Web page revision data
*** Begin section ***

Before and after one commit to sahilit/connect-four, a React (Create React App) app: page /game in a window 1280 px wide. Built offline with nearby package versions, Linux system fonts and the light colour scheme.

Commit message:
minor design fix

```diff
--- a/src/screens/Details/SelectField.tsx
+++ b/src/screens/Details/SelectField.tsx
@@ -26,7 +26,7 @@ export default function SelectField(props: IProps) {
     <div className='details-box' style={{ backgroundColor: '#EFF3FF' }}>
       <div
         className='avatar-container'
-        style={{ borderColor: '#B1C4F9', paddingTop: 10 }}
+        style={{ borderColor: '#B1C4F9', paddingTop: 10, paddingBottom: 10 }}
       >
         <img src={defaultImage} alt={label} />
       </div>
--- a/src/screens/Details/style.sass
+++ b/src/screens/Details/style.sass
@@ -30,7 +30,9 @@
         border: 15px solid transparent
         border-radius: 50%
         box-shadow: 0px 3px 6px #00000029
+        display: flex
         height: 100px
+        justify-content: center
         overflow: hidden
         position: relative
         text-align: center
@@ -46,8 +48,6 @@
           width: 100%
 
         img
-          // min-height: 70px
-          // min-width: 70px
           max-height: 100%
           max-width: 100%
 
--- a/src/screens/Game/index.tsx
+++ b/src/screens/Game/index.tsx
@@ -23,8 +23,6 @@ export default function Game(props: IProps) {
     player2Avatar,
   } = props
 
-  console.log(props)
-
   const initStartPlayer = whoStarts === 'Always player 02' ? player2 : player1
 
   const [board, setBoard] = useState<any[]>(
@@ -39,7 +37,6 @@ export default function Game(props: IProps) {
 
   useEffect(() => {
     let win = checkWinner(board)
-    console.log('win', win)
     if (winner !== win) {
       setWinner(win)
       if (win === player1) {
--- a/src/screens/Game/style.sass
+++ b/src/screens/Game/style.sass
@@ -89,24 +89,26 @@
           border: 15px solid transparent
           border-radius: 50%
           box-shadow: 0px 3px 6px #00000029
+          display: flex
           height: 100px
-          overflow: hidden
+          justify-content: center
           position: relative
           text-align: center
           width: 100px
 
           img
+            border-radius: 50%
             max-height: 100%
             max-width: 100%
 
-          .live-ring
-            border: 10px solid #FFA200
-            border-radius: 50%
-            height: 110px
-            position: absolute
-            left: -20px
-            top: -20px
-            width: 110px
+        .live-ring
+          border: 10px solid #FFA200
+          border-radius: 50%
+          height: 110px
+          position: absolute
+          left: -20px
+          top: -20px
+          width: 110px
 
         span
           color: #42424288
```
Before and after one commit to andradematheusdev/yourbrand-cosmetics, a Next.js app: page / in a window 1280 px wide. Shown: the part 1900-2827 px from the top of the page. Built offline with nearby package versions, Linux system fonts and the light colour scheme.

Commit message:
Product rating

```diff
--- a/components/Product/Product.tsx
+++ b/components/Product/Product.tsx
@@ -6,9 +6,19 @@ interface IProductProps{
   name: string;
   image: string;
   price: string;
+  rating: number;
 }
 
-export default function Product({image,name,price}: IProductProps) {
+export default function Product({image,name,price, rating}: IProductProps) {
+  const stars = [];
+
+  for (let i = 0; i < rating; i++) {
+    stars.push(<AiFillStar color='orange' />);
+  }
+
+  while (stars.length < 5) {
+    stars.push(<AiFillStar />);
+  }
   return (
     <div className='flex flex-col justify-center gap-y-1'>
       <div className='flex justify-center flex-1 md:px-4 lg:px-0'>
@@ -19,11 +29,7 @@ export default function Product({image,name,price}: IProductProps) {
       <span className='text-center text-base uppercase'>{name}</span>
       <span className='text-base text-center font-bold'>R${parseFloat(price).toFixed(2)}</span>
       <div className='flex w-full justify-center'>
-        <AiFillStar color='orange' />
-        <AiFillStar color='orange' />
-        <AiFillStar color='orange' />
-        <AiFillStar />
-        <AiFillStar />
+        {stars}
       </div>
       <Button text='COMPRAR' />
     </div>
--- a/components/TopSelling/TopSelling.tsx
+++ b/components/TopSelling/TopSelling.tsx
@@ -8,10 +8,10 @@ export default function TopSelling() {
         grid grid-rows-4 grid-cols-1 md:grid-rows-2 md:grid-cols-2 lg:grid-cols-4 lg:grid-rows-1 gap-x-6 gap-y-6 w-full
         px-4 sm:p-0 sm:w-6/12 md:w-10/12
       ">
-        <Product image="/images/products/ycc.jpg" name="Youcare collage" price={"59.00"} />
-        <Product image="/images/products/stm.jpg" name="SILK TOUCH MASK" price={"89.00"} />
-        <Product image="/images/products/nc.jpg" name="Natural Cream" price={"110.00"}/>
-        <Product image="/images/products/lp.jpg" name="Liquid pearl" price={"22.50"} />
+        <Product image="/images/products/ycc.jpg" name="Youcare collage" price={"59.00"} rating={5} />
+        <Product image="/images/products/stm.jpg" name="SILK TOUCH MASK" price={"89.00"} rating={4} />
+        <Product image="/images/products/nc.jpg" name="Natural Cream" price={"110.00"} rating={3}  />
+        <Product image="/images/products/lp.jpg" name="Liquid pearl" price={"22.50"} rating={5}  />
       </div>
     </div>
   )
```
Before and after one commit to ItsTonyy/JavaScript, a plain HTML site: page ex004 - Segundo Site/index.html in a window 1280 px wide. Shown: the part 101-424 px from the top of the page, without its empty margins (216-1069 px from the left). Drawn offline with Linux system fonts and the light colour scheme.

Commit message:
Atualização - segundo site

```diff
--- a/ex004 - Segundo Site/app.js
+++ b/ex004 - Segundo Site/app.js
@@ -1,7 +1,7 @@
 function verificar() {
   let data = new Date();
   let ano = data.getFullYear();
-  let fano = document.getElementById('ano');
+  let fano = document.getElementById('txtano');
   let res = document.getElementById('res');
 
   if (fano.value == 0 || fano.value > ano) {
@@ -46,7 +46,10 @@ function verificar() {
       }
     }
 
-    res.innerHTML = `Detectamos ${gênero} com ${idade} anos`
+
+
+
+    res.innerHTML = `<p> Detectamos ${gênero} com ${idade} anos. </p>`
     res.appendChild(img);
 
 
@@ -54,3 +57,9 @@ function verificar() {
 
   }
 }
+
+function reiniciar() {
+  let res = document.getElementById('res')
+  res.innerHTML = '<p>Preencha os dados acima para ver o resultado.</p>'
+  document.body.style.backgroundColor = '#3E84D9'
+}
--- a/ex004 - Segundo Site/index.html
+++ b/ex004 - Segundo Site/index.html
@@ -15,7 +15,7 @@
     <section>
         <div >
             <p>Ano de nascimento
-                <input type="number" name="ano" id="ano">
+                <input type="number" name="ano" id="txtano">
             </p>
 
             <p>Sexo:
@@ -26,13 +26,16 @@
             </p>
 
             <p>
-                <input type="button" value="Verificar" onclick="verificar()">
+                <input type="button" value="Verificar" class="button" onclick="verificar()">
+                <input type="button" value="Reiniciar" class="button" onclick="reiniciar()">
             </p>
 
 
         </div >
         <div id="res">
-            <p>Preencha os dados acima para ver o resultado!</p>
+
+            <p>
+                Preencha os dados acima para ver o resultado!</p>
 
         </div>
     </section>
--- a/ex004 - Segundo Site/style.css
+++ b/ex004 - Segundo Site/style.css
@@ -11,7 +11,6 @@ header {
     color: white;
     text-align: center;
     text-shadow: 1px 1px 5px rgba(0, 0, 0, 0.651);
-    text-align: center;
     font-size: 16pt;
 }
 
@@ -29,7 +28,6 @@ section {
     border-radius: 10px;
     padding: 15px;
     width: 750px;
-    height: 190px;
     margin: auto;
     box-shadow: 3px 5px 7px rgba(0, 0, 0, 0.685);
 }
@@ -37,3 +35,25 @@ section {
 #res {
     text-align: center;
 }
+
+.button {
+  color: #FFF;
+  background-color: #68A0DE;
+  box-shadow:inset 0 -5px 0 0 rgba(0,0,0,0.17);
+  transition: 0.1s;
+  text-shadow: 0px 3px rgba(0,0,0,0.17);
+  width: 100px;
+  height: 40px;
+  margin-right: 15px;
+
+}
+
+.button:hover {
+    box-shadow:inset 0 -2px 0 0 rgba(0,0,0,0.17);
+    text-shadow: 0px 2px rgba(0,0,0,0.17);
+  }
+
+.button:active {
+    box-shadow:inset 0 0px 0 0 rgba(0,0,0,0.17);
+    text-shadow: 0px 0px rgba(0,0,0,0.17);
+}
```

*** End section ***

▸ **Work item**:
Go through the data and return each line where the word "Natural" appears.

▸ **Output of the exercise**:
-        <Product image="/images/products/nc.jpg" name="Natural Cream" price={"110.00"}/>
+        <Product image="/images/products/nc.jpg" name="Natural Cream" price={"110.00"} rating={3}  />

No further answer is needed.